Whether or not Thomas Jefferson had a mulatto daughter, Williams Wells Brown created a fictional one in his 1853 novel, "Clotel or The President's Daughter," as a vehicle to relate the psychological and sexual abuse of black women during slavery and after.

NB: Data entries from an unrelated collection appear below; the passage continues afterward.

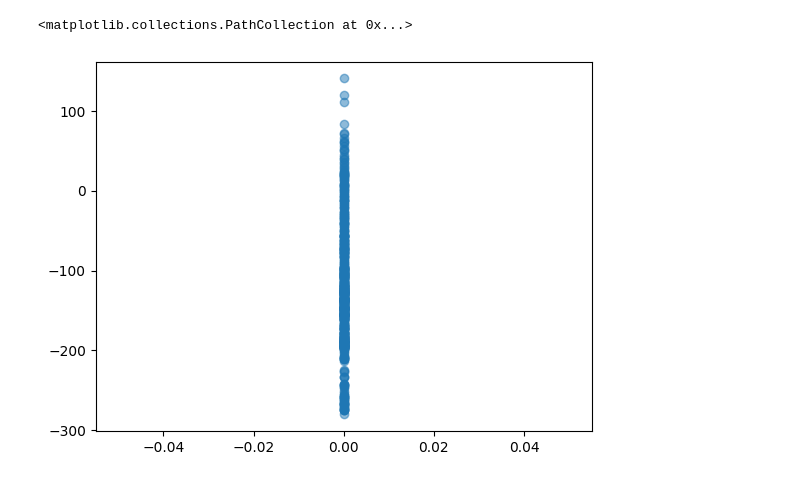
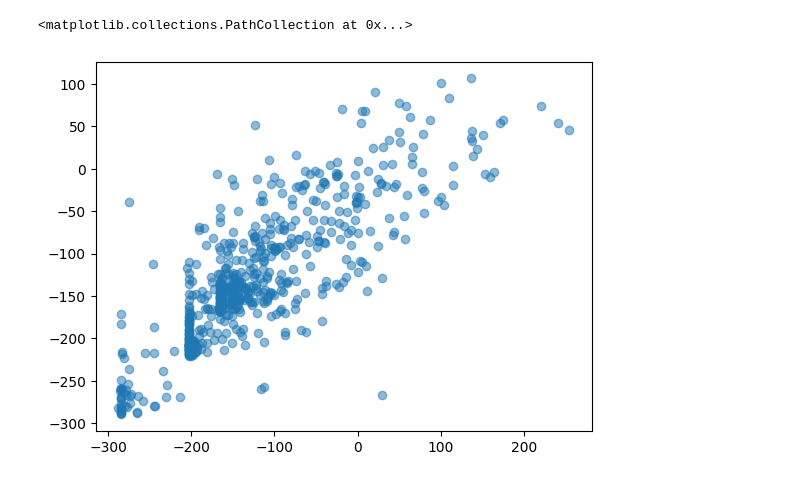
Before and after one commit to jsoslow2/fantasy-football-models, a Jupyter notebook: model_calibration.ipynb, the cells around one changed output. Drawn from its saved outputs; the diff is of its cells as text; code cells hidden in the pictures.

Commit message:
2021 + 2022 calibration data minus the model

```diff
--- a/model_calibration.ipynb
+++ b/model_calibration.ipynb
@@ -3,16 +3,30 @@ from joblib import load
 import pandas as pd, numpy as np
 import matplotlib.pyplot as plt
 # %%
-rf2023 = load('models/2023_rf_100tree.joblib')
+rf_2023 = load('models/2023_rf_100tree.joblib')
 test_x_2023 = pd.read_csv('data/test_x_2023.csv')
 test_y_2023 = pd.read_csv('data/test_y_2023.csv')
 c2_whole_2023 = pd.read_csv('data/c2_whole_2023.csv')
 names_2023 = c2_whole_2023['Name'].reset_index(drop=True)
 positions_2023 = c2_whole_2023['position'].reset_index(drop=True)
+
+rf_2022 = load('models/2022_rf_500tree.joblib')
+test_x_2022 = pd.read_csv('data/test_x_2022.csv')
+test_y_2022 = pd.read_csv('data/test_y_2022.csv')
+c2_whole_2022 = pd.read_csv('data/c2_whole_2022.csv')
+names_2022 = c2_whole_2022['Name'].reset_index(drop=True)
+positions_2022 = c2_whole_2022['position'].reset_index(drop=True)
+
+# rf2021 = load('models/2021_rf_500tree.joblib')
+# test_x_2021 = pd.read_csv('data/test_x_2021.csv')
+# test_y_2021 = pd.read_csv('data/test_y_2021.csv')
+# c2_whole_2021 = pd.read_csv('data/c2_whole_2021.csv')
+# names_2021 = c2_whole_2021['Name'].reset_index(drop=True)
+# positions_2021 = c2_whole_2021['position'].reset_index(drop=True)
 # %%
 #quick regression
-preds = rf2023.predict(test_x_2023)
-plt.scatter(test_y_2023, preds, alpha=.5)
+preds = rf_2022.predict(test_x_2022)
+plt.scatter(test_y_2022, preds, alpha=.5)
 # %% [output]
 <matplotlib.collections.PathCollection at 0x...>
-[figure, old version]
+[figure, new version]
```
Also changed, not shown: parts of 7 cells of this notebook, 6 other files.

There is no recorded evidence that field hand Tom Burwell ever existed, but as the main character in Jean Toomer's 1925 short story, "Blood-Burning Moon," his death represented the ritualistic executions of scores of black men who were tortured, castrated, hung and burned in the South.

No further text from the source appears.